“I feel like it's really hard now with social media because there is this literal measure of success that can be both distracting and discouraging. But, essentially, if you work hard and you do good work, then the success will hopefully follow.”
When she stopped putting energy into comparison, Beci freed the energy for her own work and was able to inch towards her own version of success. “Once I stopped worrying about what other people were doing, that energy was redirected and I started to focus on what I was doing and worked hard towards that.”
This shift allowed Beci to use her skills to help bring others up the ladder of success with her. She’s now known to be a great mentor to young Australian designers and artists. For her it’s a way to make a difference and help people find their own energy and momentum.
“The work I do is essentially just making things look nice as a designer. Of course there are designers who create things that do change people's lives, but I’m not one of them,” she says. “But what I can do is make the world better by sharing ideas, passing on what I have learned so people can take that and have a positive influence that way by promoting anybody who feels like they are going to find it harder to get somewhere.”
Although they have figured out how to define success for themselves, it doesn’t mean Mr Bingo, Mari and Beci always feel they’ve “made it.”
“Sometimes I’ll be sipping champagne on a business class flight to a conference to be paid to tell people about my life, which in some ways does feel like I’ve made it,” Mr Bingo says. “But just before I go on stage at said conference, I’m hit with imposter syndrome and think I’ve done nothing, I am nobody, and I’m there by mistake.”
Our views of our creative work can resemble a Newton’s cradle, the pendulum swinging from assured confidence, to feeling like a complete intruder into a world you know nothing about. But perhaps it’s that swing that motivates creatives to strive for success.
“As a creative person, all you’re really motivated by is making new things and getting new reactions from people, so you can never make it, you’re just constantly striving to be better and make something new,” Mr Bingo adds.
Without striving to do new things, we would be left with complacency, Beci says. “It’s really easy to rest on your laurels and keep doing the same thing – especially as you get older – but I think that’s stifling for creativity.”
Getting outside your comfort zone is key. “You have to keep pushing yourself forward and trying new things – and that doesn’t necessarily have to be creative, it could be something like public speaking.”
There is a fine balance between striving to do new things and appreciating what you have achieved. For Mari, remembering all creative work is a process helps to find that equilibrium. “I think I've ‘made it’ in that I have people who want to hear what I have to say – what a dream – but I know it could go away at any moment,” she says.

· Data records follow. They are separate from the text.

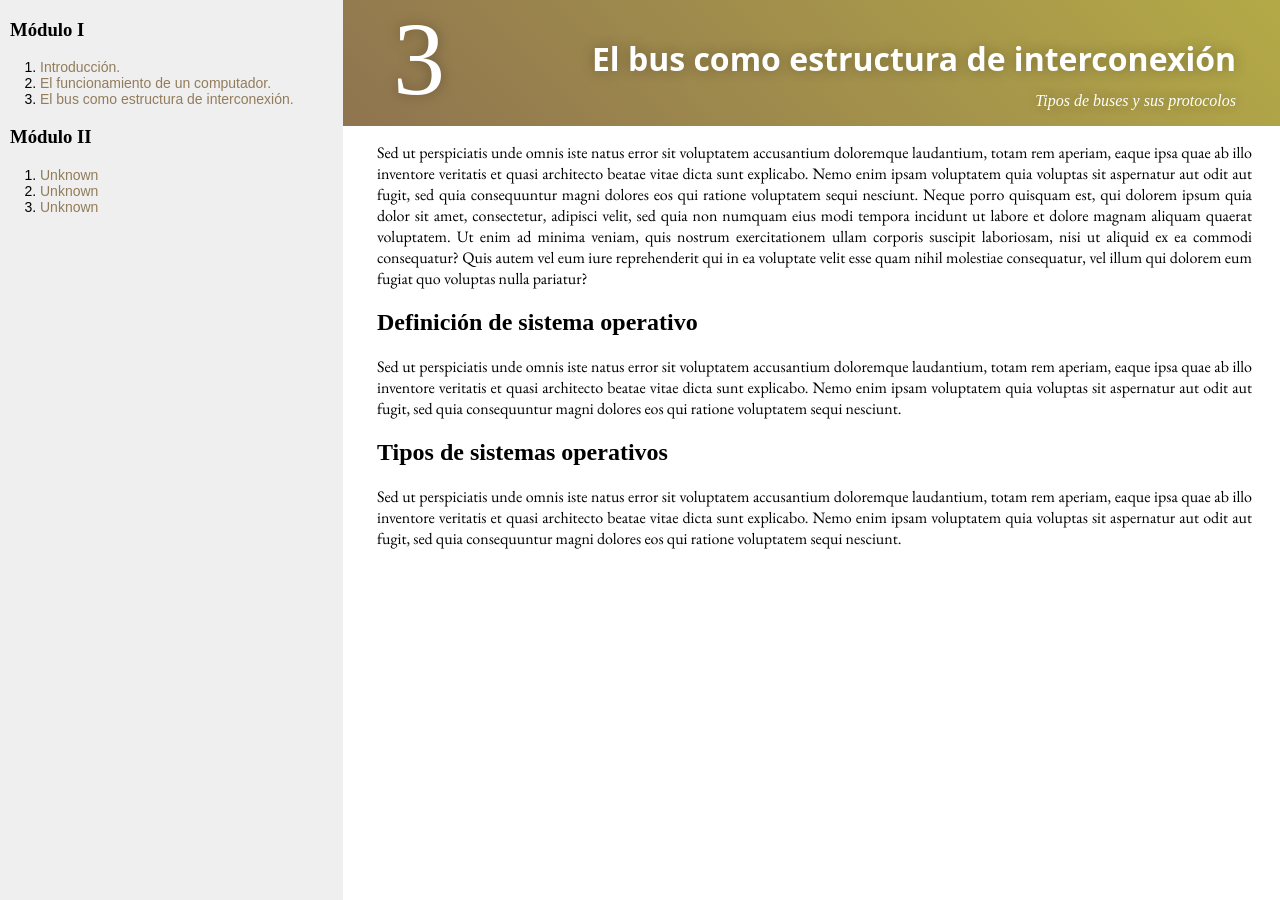
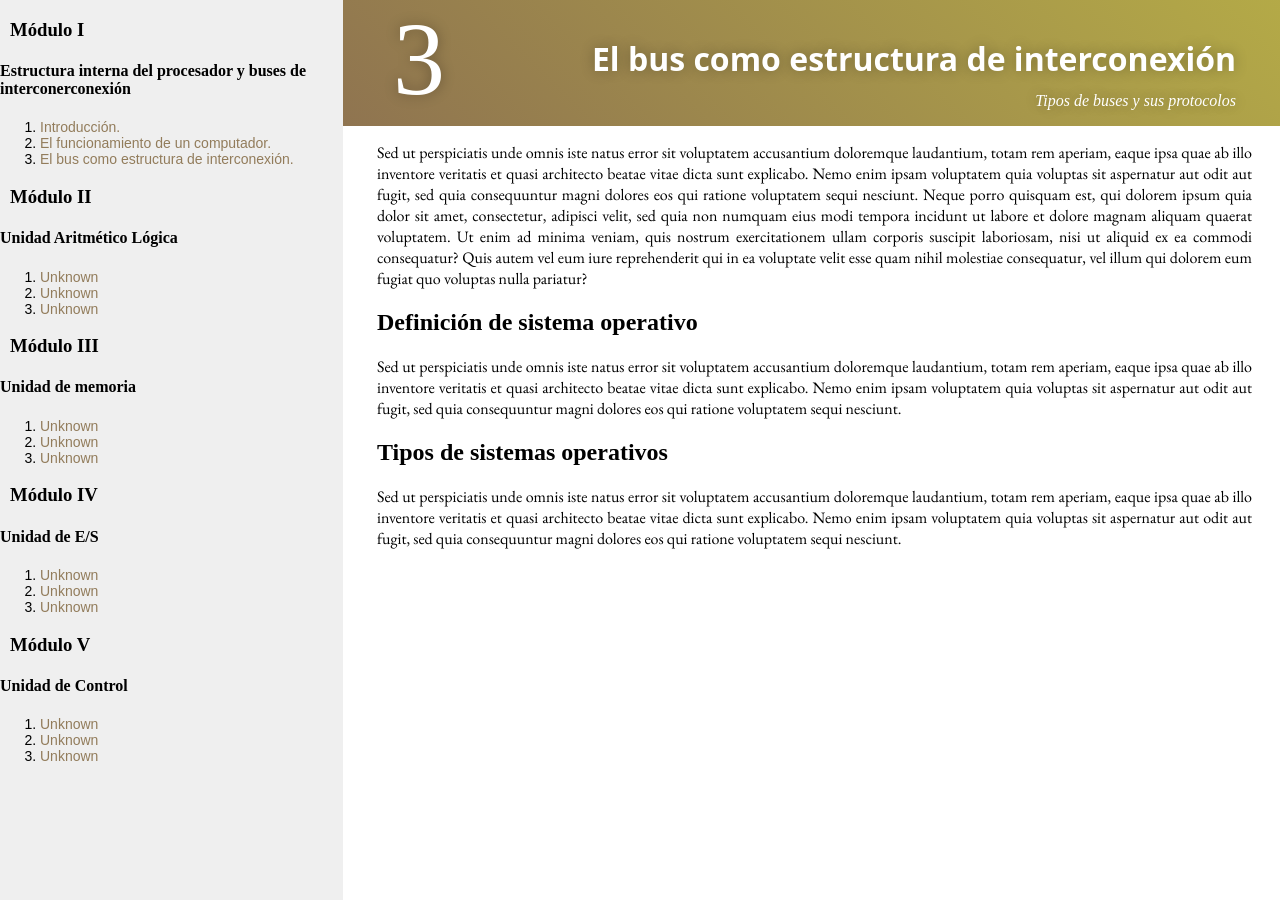
Before and after one commit to dkaerit/EDC, a Jekyll site: the page built from _posts/2020-10-05-TEMA03.md, in a window 1280 px wide. Built offline with Jekyll 4.4.1, drawn with Linux system fonts in a browser that asks for light colours; some web fonts are replaced.

Commit message:
Update post.html

```diff
--- a/_layouts/post.html
+++ b/_layouts/post.html
@@ -46,6 +46,7 @@
 <body>
     <div class="indice">
         <h3>Módulo I</h3>
+        <h4>Estructura interna del procesador y buses de interconerconexión</h4>
         <ol>
             <li><a href="TEMA01">Introducción.</a></li>
             <li><a href="TEMA02">El funcionamiento de un computador.</a></li>
@@ -53,12 +54,36 @@
         </ol>
 
         <h3>Módulo II</h3>
+        <h4>Unidad Aritmético Lógica</h4>
         <ol>
             <li><a href="TEMA01">Unknown</a></li>
             <li><a href="TEMA02">Unknown</a></li>
             <li><a href="TEMA03">Unknown</a></li>
         </ol>
 
+        <h3>Módulo III</h3>
+        <h4>Unidad de memoria</h4>
+        <ol>
+            <li><a href="TEMA01">Unknown</a></li>
+            <li><a href="TEMA02">Unknown</a></li>
+            <li><a href="TEMA03">Unknown</a></li>
+        </ol>
+
+         <h3>Módulo IV</h3>
+        <h4>Unidad de E/S</h4>
+        <ol>
+            <li><a href="TEMA01">Unknown</a></li>
+            <li><a href="TEMA02">Unknown</a></li>
+            <li><a href="TEMA03">Unknown</a></li>
+        </ol>
+
+        <h3>Módulo V</h3>
+        <h4>Unidad de Control</h4>
+        <ol>
+            <li><a href="TEMA01">Unknown</a></li>
+            <li><a href="TEMA02">Unknown</a></li>
+            <li><a href="TEMA03">Unknown</a></li>
+        </ol>
 
     </div>
     <div class="content wrapper">
```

“I am so grateful for where I am, but life is fluid, surprising, strange, and much bigger than we could ever imagine. The minute you think you've arrived is the minute that everything crumbles and you have to rebuild.”